Organization Documents
Depending on the type of business entity, organization documents consist of either Articles of Incorporation or Articles or Organization, both filed with the State Corporation Commission.

Bylaws / Operating Agreements
Bylaws provide the governing structure for a corporation, whereas the Operating/Partnership Agreement used for a limited liability company or partnership is broader and incorporates restrictions between the members/partners.

Shareholder Agreements
Corporations rely on shareholder agreements to specify non-compete provisions, succession plans, buy-sell provisions, and dispute settlement provisions.

Like documentation, business transactions can be detailed and demand that you have someone looking out for your best interest and your company. Typical transactions include:

  • Structure of the acquisition or sale of a business enterprise or significant assets is vital in terms of tax consequences. The desired form depends on whether the client is a buyer or seller.
  • Covenants and restrictions to protect the buyer and seller, including but not limited to non-compete agreements.
  • Business mergers, split-offs and spin-offs which can be tax-free if stringent requirements are met.

A closely held family business requires an incisive succession plan to keep a business in the family and avoid excessive taxation or penalties.
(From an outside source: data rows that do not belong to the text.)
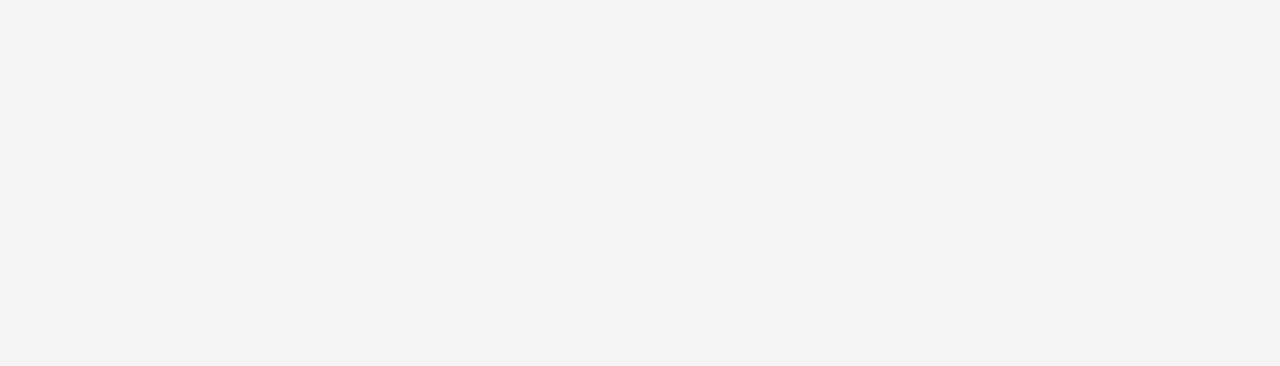
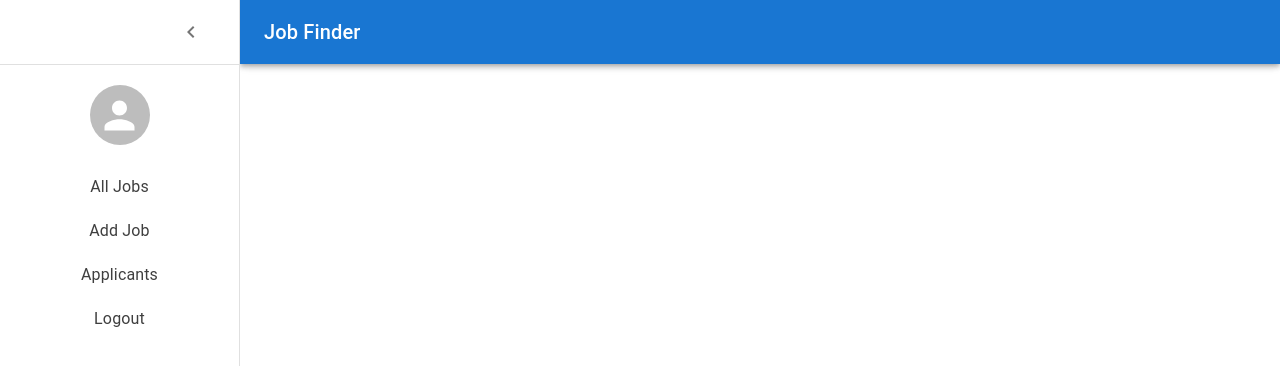
Before and after one commit to vanshitaa-shah/Job-Finder-App, a React (Vite) app: page /allJobs in a window 1280 px wide. Before the commit this address had no page. Shown: the top 366 px of the page. Built offline with nearby package versions, Linux system fonts and the light colour scheme.

Commit message:
Modified folder structure and added navigation layout for all the provider user's pages

```diff
--- a/src/App.tsx
+++ b/src/App.tsx
@@ -1,17 +1,22 @@
-import WelcomePage from "./components/WelcomePage/WelcomePage";
+import WelcomePage from "./Pages/WelcomePage/WelcomePage";
 import "./App.css";
 import { Route, Routes } from "react-router";
 import Signup from "./components/Forms/Signup/Signup";
 import Login from "./components/Forms/Login/Login";
+import AddJob from "./components/AddJob/AddJob";
+import Applicants from "./components/Applicants/Applicants";
+import Navigation from "./Layouts/Navigation/Navigation";
 
 const App = () => {
   return (
     <>
       <Routes>
         <Route path="/" element={<WelcomePage />} />
-        <Route path="/provider/signup" element={<Signup />} />
-        <Route path="/seeker/signup" element={<Signup />} />
+        <Route path="/signup" element={<Signup />} />
         <Route path="/login" element={<Login />} />
+        <Route path="/allJobs" element={<Navigation />} />
+        <Route path="/addJob" element={<AddJob />} />
+        <Route path="/applicants" element={<Applicants />} />
       </Routes>
     </>
   );
--- /dev/null
+++ b/src/Layouts/Navigation/Navigation.module.css
@@ -0,0 +1,16 @@
+.avatar {
+  margin: 20px auto;
+  height: 60px !important;
+  width: 60px !important;
+}
+
+.slider a {
+  text-decoration: none;
+  color: rgb(63, 63, 63);
+  padding: 10px 0;
+  text-align: center;
+}
+
+.slider a:hover {
+  background-color: rgb(204, 201, 201);
+}
--- /dev/null
+++ b/src/Layouts/Navigation/Navigation.tsx
@@ -0,0 +1,135 @@
+import * as React from "react";
+import { styled, useTheme } from "@mui/material/styles";
+import Box from "@mui/material/Box";
+import Drawer from "@mui/material/Drawer";
+import CssBaseline from "@mui/material/CssBaseline";
+import MuiAppBar, { AppBarProps as MuiAppBarProps } from "@mui/material/AppBar";
+import Toolbar from "@mui/material/Toolbar";
+import Typography from "@mui/material/Typography";
+import Divider from "@mui/material/Divider";
+import IconButton from "@mui/material/IconButton";
+import MenuIcon from "@mui/icons-material/Menu";
+import ChevronLeftIcon from "@mui/icons-material/ChevronLeft";
+import ChevronRightIcon from "@mui/icons-material/ChevronRight";
+import { Avatar } from "@mui/material";
+import Styles from "./Navigation.module.css";
+import { Link } from "react-router-dom";
+
+const drawerWidth = 240;
+
+const Main = styled("main", { shouldForwardProp: (prop) => prop !== "open" })<{
+  open?: boolean;
+}>(({ theme, open }) => ({
+  flexGrow: 1,
+  padding: theme.spacing(3),
+  transition: theme.transitions.create("margin", {
+    easing: theme.transitions.easing.sharp,
+    duration: theme.transitions.duration.leavingScreen,
+  }),
+  marginLeft: `-${drawerWidth}px`,
+  ...(open && {
+    transition: theme.transitions.create("margin", {
+      easing: theme.transitions.easing.easeOut,
+      duration: theme.transitions.duration.enteringScreen,
+    }),
+    marginLeft: 0,
+  }),
+}));
+
+interface AppBarProps extends MuiAppBarProps {
+  open?: boolean;
+}
+
+const AppBar = styled(MuiAppBar, {
+  shouldForwardProp: (prop) => prop !== "open",
+})<AppBarProps>(({ theme, open }) => ({
+  transition: theme.transitions.create(["margin", "width"], {
+    easing: theme.transitions.easing.sharp,
+    duration: theme.transitions.duration.leavingScreen,
+  }),
+  ...(open && {
+    width: `calc(100% - ${drawerWidth}px)`,
+    marginLeft: `${drawerWidth}px`,
+    transition: theme.transitions.create(["margin", "width"], {
+      easing: theme.transitions.easing.easeOut,
+      duration: theme.transitions.duration.enteringScreen,
+    }),
+  }),
+}));
+
+const DrawerHeader = styled("div")(({ theme }) => ({
+  display: "flex",
+  alignItems: "center",
+  padding: theme.spacing(0, 1),
+  // necessary for content to be below app bar
+  ...theme.mixins.toolbar,
+  justifyContent: "flex-end",
+}));
+
+export default function Navigation() {
+  const theme = useTheme();
+  const [open, setOpen] = React.useState(true);
+
+  const handleDrawerOpen = () => {
+    setOpen(true);
+  };
+
+  const handleDrawerClose = () => {
+    setOpen(false);
+  };
+
+  return (
+    <Box sx={{ display: "flex" }}>
+      <CssBaseline />
+      <AppBar position="fixed" open={open}>
+        <Toolbar>
+          <IconButton
+            color="inherit"
+            aria-label="open drawer"
+            onClick={handleDrawerOpen}
+            edge="start"
+            sx={{ mr: 2, ...(open && { display: "none" }) }}
+          >
+            <MenuIcon />
+          </IconButton>
+          <Typography variant="h6" noWrap component="div">
+            Job Finder
+          </Typography>
+        </Toolbar>
+      </AppBar>
+      <Drawer
+        sx={{
+          width: drawerWidth,
+          flexShrink: 0,
+          "& .MuiDrawer-paper": {
+            width: drawerWidth,
+            boxSizing: "border-box",
+          },
+        }}
+        className={Styles.slider}
+        variant="persistent"
+        anchor="left"
+        open={open}
+      >
+        <DrawerHeader>
+          <IconButton onClick={handleDrawerClose}>
+            {theme.direction === "ltr" ? (
+              <ChevronLeftIcon />
+            ) : (
+              <ChevronRightIcon />
+            )}
+          </IconButton>
+        </DrawerHeader>
+        <Divider />
+        <Avatar className={Styles.avatar} />
+        <Link to="/allJobs">All Jobs</Link>
+        <Link to="/addJob">Add Job</Link>
+        <Link to="/applicants">Applicants</Link>
+        <Link to="/">Logout</Link>
+      </Drawer>
+      <Main open={open}>
+        <DrawerHeader />
+      </Main>
+    </Box>
+  );
+}
--- /dev/null
+++ b/src/Pages/WelcomePage/WelcomePage.module.css
@@ -0,0 +1,32 @@
+.mainContainer {
+  display: flex;
+  justify-content: center;
+  align-items: center;
+  min-height: calc(100vh - 60px);
+  margin-top: 50px;
+}
+.cardContainer {
+  width: 650px;
+  display: flex;
+  flex-direction: column;
+  background-color: white;
+  border: 1px solid #fffcff;
+  padding: 1rem;
+  box-shadow: 0px 1px 6px 0 #c7c7c7;
+}
+.cardContainer h5 {
+  text-align: center;
+  margin-bottom: 2rem;
+}
+
+@media screen and (max-width: 768px) {
+  .cardContainer {
+    width: 425px;
+  }
+}
+
+@media screen and (max-width: 425px) {
+  .cardContainer {
+    width: 300px;
+  }
+}
--- /dev/null
+++ b/src/Pages/WelcomePage/WelcomePage.tsx
@@ -0,0 +1,20 @@
+import { Typography } from "@mui/material";
+import Navbar from "../../components/Navbar/Navbar";
+import CardComponent from "../../components/Card/CardComponent";
+import Styles from "./WelcomePage.module.css";
+
+const WelcomePage = () => {
+  return (
+    <>
+      <Navbar />
+      <div className={Styles.mainContainer}>
+        <div className={Styles.cardContainer}>
+          <Typography variant="h5">Choose Your Role</Typography>
+          <CardComponent />
+        </div>
+      </div>
+    </>
+  );
+};
+
+export default WelcomePage;
--- /dev/null
+++ b/src/components/AddJob/AddJob.tsx
@@ -0,0 +1,11 @@
+import React from 'react'
+
+const AddJob = () => {
+  return (
+    <div>
+      AddJob
+    </div>
+  )
+}
+
+export default AddJob
--- /dev/null
+++ b/src/components/Applicants/Applicants.tsx
@@ -0,0 +1,11 @@
+import React from 'react'
+
+const Applicants = () => {
+  return (
+    <div>
+      Applicants
+    </div>
+  )
+}
+
+export default Applicants
--- /dev/null
+++ b/src/components/Card/CardComponent.module.css
@@ -0,0 +1,45 @@
+.container {
+  display: flex;
+  flex-wrap: wrap;
+}
+.card {
+  box-shadow: none !important;
+  border-radius: 0 !important;
+  text-align: center !important;
+  width: 300px;
+}
+
+.leftCard .card {
+  margin-right: 10px;
+  border-right: 1px solid rgb(202, 202, 202);
+}
+
+.avatar {
+  margin: 0 auto;
+  height: 100px !important;
+  width: 100px !important;
+}
+.card a {
+  text-decoration: none;
+  width: 100%;
+}
+.card button {
+  margin: 0 auto !important;
+}
+
+@media screen and (max-width: 768px) {
+  .card {
+    width: 190px;
+  }
+}
+@media screen and (max-width: 425px) {
+  .card {
+    width: 250px;
+  }
+  .leftCard .card {
+    margin-bottom: 20px;
+    padding-bottom: 10px;
+    border: none;
+    border-bottom: 1px solid rgb(202, 202, 202);
+  }
+}
--- /dev/null
+++ b/src/components/Card/CardComponent.tsx
@@ -0,0 +1,57 @@
+import Card from "@mui/material/Card";
+import CardActions from "@mui/material/CardActions";
+import CardContent from "@mui/material/CardContent";
+import Button from "@mui/material/Button";
+import Typography from "@mui/material/Typography";
+import { Avatar } from "@mui/material";
+import Styles from "./CardComponent.module.css";
+import { Link } from "react-router-dom";
+import { useState } from "react";
+
+const CardComponent = () => {
+  const [role,setRole]=useState("");
+  return (
+    <>
+      <div className={Styles.container}>
+        <div className={Styles.leftCard}>
+          <Card className={Styles.card}>
+            <Avatar className={Styles.avatar} />
+            <CardContent>
+              <Typography variant="body2" color="text.secondary">
+                Lizards are a widespread group of squamate reptiles, with over
+                6,000 species, ranging across all continents except Antarctica
+              </Typography>
+            </CardContent>
+            <CardActions>
+              <Link to="/signup">
+                <Button variant="contained" size="small" onClick={()=>setRole("provider")}>
+                  Job Provider
+                </Button>
+              </Link>
+            </CardActions>
+          </Card>
+        </div>
+        <div className={Styles.rightCard}>
+          <Card className={Styles.card}>
+            <Avatar className={Styles.avatar} />
+            <CardContent>
+              <Typography variant="body2" color="text.secondary">
+                Lizards are a widespread group of squamate reptiles, with over
+                6,000 species, ranging across all continents except Antarctica
+              </Typography>
+            </CardContent>
+            <CardActions>
+              <Link to="/signup">
+                <Button variant="contained" size="small" onClick={()=>setRole("provider")}>
+                  Job Seeker
+                </Button>
+              </Link>
+            </CardActions>
+          </Card>
+        </div>
+      </div>
+    </>
+  );
+};
+
+export default CardComponent;
```
Also changed, not shown: src/App.css (line endings or trailing spaces), src/assets/preview.png (added).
For example, many family businesses choose a Shareholder/Buy-Sell Agreement that restricts ownership to family descendants. If a family member wants to sell his or her interest outside the family, descendants have first right-of-refusal. Here are a few additional factors to consider in succession planning.

  • Identify descendants’ management responsibilities prior to transfer of controlling ownership for assured stability and a smooth transition
  • Determine how the founding owner will transfer ownership and how liquidity will be provided for his or her estate
  • Incorporate marital agreements, including pre-marital agreements, into the Shareholder/Buy-Sell Agreement to avoid business disruptions in case of divorce
  • Consider tax-free split-off of separate business operations and interests where more than one descendent is active in the enterprise